I think everyone needs a shoulder and someone to confide in, but for me, it would never be my Mum!
Some people weren't lucky enough to have their mum bringing them up - like me, for instance. I was, to all intents and purposes, motherless from the age of 2 and have no real concept of what it is to be able to lean on my mum.
My mum and I get on fine but we can't pretend that it's a normal relationship, we simply don't have the history there.
So, I don't <u>need</u> my mum but I'd love to experience that feeling just the once.
Not everyone has the luxury of a fluffy, caring relationship with their mother. Mine very much fits the descriptions online of a narcisist... very manipulative, very very critical, very controlling - I never ring her if I'm upset because I won't get sympathy or consolation, I'll just get criticism and things twisted to how much of a failure I am in my life. I talk more openly to my mother-in-law than my own mother to be honest.
It's just her way - in my family's eyes I AM a disappointment, I didn't follow the career path they had planned out for me, and my body won't produce the expected grandchildren... plus I make a lousy cup of tea. My family forgive many many sins - as long as you produce the cute baby and a nice cuppa (not via the same bodily orifice obviously).
Not everyone has a family full of sunshine and rainbows. I make the effort (my mother NEVER calls or emails me - I'm expected to call her, yet if I call just for a chat, without a reason for calling - I get wrong for that), I keep the lines of communication open - but I keep my own counsel on most things because emotionally it's safer for me than risking a barrage of my mother at her worst.
It's just the cycle in my family - manipulative, often emotionally brutal mother, produces the same... perhaps it's a blessing that my body sees fit to break the line of doom.
My mother is the archetypal dotty old lady - she's at the point where she just doesn't care what anyone thinks any more. Which is nice, but means she's somewhat blunter than she used to be, which although it can be very interesting when she's blunt about others, it's less so when it's about me!

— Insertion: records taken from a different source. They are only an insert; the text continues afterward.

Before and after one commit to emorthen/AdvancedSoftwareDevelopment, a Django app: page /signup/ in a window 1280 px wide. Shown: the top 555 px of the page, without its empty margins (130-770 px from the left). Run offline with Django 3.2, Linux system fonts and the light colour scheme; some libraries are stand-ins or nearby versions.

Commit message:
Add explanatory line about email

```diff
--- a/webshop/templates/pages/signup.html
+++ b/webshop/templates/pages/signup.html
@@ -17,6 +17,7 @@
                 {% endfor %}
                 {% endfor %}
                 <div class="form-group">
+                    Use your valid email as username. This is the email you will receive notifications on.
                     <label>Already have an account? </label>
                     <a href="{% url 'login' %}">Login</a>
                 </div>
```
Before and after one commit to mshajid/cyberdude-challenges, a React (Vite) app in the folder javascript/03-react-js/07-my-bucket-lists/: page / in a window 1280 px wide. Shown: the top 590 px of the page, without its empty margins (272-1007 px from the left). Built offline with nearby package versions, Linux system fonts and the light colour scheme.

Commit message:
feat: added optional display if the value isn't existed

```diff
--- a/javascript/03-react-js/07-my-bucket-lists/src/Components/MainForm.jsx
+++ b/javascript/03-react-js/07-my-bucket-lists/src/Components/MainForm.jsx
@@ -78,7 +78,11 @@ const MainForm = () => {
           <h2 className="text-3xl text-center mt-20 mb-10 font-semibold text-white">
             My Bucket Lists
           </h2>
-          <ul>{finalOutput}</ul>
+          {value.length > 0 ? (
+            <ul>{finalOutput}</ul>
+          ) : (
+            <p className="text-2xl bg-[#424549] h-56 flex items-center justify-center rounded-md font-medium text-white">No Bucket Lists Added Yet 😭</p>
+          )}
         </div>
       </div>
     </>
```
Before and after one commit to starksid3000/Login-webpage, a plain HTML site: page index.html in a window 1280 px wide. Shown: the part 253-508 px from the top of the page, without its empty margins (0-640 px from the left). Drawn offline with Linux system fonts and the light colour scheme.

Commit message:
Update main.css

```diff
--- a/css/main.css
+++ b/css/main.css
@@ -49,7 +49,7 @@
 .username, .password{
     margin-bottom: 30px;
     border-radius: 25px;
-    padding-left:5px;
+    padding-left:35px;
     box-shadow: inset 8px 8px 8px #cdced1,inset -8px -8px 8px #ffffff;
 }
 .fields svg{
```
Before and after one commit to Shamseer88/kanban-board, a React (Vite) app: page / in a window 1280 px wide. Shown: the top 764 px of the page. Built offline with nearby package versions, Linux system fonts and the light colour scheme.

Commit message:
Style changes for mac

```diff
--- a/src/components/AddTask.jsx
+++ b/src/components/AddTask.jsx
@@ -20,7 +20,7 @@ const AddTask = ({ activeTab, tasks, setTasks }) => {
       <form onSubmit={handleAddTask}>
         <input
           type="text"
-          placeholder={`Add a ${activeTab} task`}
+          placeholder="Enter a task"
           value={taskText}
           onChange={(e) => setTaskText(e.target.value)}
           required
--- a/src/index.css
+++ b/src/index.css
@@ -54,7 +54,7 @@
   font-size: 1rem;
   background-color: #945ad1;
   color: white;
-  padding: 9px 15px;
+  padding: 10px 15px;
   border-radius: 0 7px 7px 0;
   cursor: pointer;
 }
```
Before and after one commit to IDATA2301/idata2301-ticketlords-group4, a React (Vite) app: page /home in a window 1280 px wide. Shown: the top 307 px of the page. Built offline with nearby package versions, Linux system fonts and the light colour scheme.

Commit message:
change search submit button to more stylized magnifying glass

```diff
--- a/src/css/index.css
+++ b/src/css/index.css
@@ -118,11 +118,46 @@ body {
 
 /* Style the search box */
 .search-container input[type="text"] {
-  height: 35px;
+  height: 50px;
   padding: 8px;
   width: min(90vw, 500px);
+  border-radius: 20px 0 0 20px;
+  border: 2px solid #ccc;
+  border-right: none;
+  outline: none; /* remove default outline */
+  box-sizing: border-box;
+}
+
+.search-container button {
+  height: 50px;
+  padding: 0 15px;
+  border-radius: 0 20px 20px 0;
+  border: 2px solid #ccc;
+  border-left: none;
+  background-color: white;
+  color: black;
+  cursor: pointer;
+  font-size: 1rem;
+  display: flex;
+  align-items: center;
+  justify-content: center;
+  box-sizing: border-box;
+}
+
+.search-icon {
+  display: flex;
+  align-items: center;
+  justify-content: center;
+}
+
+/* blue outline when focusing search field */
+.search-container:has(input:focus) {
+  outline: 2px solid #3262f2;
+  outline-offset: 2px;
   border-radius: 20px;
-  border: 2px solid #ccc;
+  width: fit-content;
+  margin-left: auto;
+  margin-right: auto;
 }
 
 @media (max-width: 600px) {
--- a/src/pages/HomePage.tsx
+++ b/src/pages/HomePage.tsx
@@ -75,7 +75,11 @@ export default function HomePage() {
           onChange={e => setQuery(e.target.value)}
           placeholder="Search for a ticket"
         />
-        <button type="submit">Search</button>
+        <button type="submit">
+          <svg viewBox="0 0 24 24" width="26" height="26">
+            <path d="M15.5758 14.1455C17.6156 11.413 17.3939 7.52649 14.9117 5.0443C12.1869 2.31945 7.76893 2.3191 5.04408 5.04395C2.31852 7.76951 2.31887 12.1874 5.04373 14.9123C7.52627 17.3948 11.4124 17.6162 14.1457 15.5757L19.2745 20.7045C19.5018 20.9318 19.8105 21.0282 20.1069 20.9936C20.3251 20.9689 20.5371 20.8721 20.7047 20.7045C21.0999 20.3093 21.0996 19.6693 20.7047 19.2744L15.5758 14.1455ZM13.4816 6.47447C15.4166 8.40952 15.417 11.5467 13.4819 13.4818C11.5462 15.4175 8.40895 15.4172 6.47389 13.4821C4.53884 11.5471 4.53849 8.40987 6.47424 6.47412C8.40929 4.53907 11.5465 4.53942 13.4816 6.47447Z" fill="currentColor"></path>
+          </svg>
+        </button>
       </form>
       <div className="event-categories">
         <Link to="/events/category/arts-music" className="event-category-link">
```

However. I have never leant on her emotionally, financially or in any other way, and wouldn't know where to begin...
She's not nasty, stand-offish or anything like that - I just think her sons were raised to be stiff upper-lipped emotionally repressed old-fashioned types.
With the greatest of respect to everyone who replied - I "lost my mum" when I was 11 years old to a horrendous illness however she did not die until I was 25. She spent all these years in and out out of hospital in a gereatic unit (aged 47 at the time because there was no-where else "to put her!") I have never experienced the "mumsy things" that my friends did/do however I do now with my children. I adored my mum as did my father, who did not expect to be left with a young family of 6 to raise as well as a disabled, bed-ridden wife to look after (aged 9 to 19.) I did not have a "fluffy up-bringing" however what I have done, now that I am the same age that my mother was, is volunteer to help other families with "young carers!"
It is only a washing machine!!!!!!!!!!!!!!!!!!!!!!!!
Hi Elle, I hope my post didn't offend also, as that was not my intention. I was merely saying that, although different circumstances, I didn't have that closeness and trust as my friends had. I would have loved and still would, to have that bond where I can talk my heart out, but can not. So everything I have gets kept for me, bottled and put away . I too am trying to be different for my children. Best wishes. Fig
I don't think my mother and I had a fluffy relationship - far from it. We battled lots.
But it was a solid relationship, on the whole, dependable and I am glad we had it. Although both of us only realised this when I was in my 30s.
With all respect to those of you who did not have a close relationship with their mother - please don't fall into the trap of thinking that it cannot happen, and please don't envy me mine.
I was lucky - but I also grew up without a father. I was then again lucky in that my mother chose a partner who I now consider my father, but that was a long process.
I did not have a fluffy childhood or young adulthood in anyway - I appreciated later what I had, for what it was.
And I pass on to my children what I now appreciate - and also what I never, ever had. Such as cuddles.